A recently released report from the Grattan Institute in Australia surveys ‘game-changing’ ways to increase GDP. Its conclusions on the priorities for economic reform are summarised in a diagram:
Notably, two of the three most urgent changes that they identify relate to lifting workforce participation. That’s a tricky topic because, while more labour might increase GDP, it also decreases leisure time. As John Quiggin has recently blogged:
…it’s not the amount you produce, but the amount you produce per unit of effort. If you are putting in more hours, or increasing your pace along with your hours, to produce that last unit of output, your productivity is declining, not increasing.
The ideal is to work just long and hard enough that the extra money you could make by working more would not compensate you for any additional effort.
Genuine productivity growth, on the textbook view, doesn’t come from working harder or faster. Rather, the main sources of productivity growth are technological progress and the improved education needed to take advantage of that progress.

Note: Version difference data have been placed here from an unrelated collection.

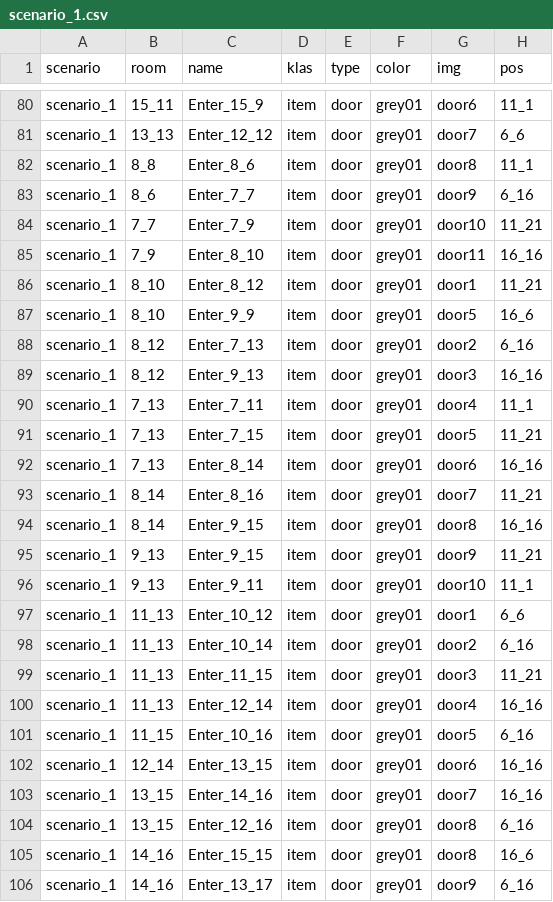
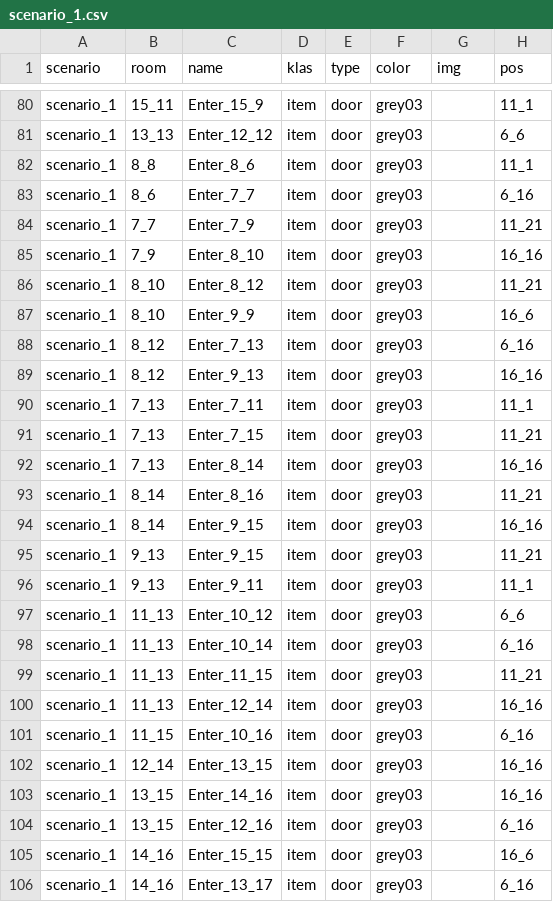
Before and after one commit to dimch0/circles, a CSV file: data/scenario_1.csv, drawn as a sheet; only a part is shown, gaps mark what is left out; the diff covers the shown part only; the diff names each change by its address in the sheet, - before the commit and + after, or states it on an @@ line.

Commit message:
new doors

```diff
--- a/data/scenario_1.csv
+++ b/data/scenario_1.csv
-F80:F106 (color): grey01
+F80:F106 (color): grey03
-G80 (img): door6
+G80 (img): (empty)
-G81 (img): door7
+G81 (img): (empty)
-G82 (img): door8
+G82 (img): (empty)
-G83 (img): door9
+G83 (img): (empty)
-G84 (img): door10
+G84 (img): (empty)
-G85 (img): door11
+G85 (img): (empty)
-G86 (img): door1
+G86 (img): (empty)
-G87 (img): door5
+G87 (img): (empty)
-G88 (img): door2
+G88 (img): (empty)
-G89 (img): door3
+G89 (img): (empty)
-G90 (img): door4
+G90 (img): (empty)
-G91 (img): door5
+G91 (img): (empty)
-G92 (img): door6
+G92 (img): (empty)
-G93 (img): door7
+G93 (img): (empty)
-G94 (img): door8
+G94 (img): (empty)
-G95 (img): door9
+G95 (img): (empty)
-G96 (img): door10
+G96 (img): (empty)
-G97 (img): door1
+G97 (img): (empty)
-G98 (img): door2
+G98 (img): (empty)
-G99 (img): door3
+G99 (img): (empty)
-G100 (img): door4
+G100 (img): (empty)
-G101 (img): door5
+G101 (img): (empty)
-G102 (img): door6
+G102 (img): (empty)
-G103 (img): door7
+G103 (img): (empty)
-G104:G105 (img): door8
+G104:G105 (img): (empty)
-G106 (img): door9
+G106 (img): (empty)
```
Also changed, not shown: 67 edited cells elsewhere in this file, data/all.csv, 23 other files.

John Daley, author of the Grattan Institute’s report, is mindful of these concerns and suggests that the problem is not really the lack of participation itself, but the barriers to participation erected by the government. In particular he points to goverment income transfers that reduce the incentive to work. Most of those transfers are intended to redistribute income based on judgments about fairness in society, so changing them to increase workforce participation will sacrifice some societal equity to gain efficiency and wealth. That doesn’t mean it’s wrong but just skimming the headline points from the Grattan Institute’s report reinforces the economist’s maxim that there are no free lunches. Even when there are unambiguously inefficient policies that reduce GDP, there’s usually a reason that they exist.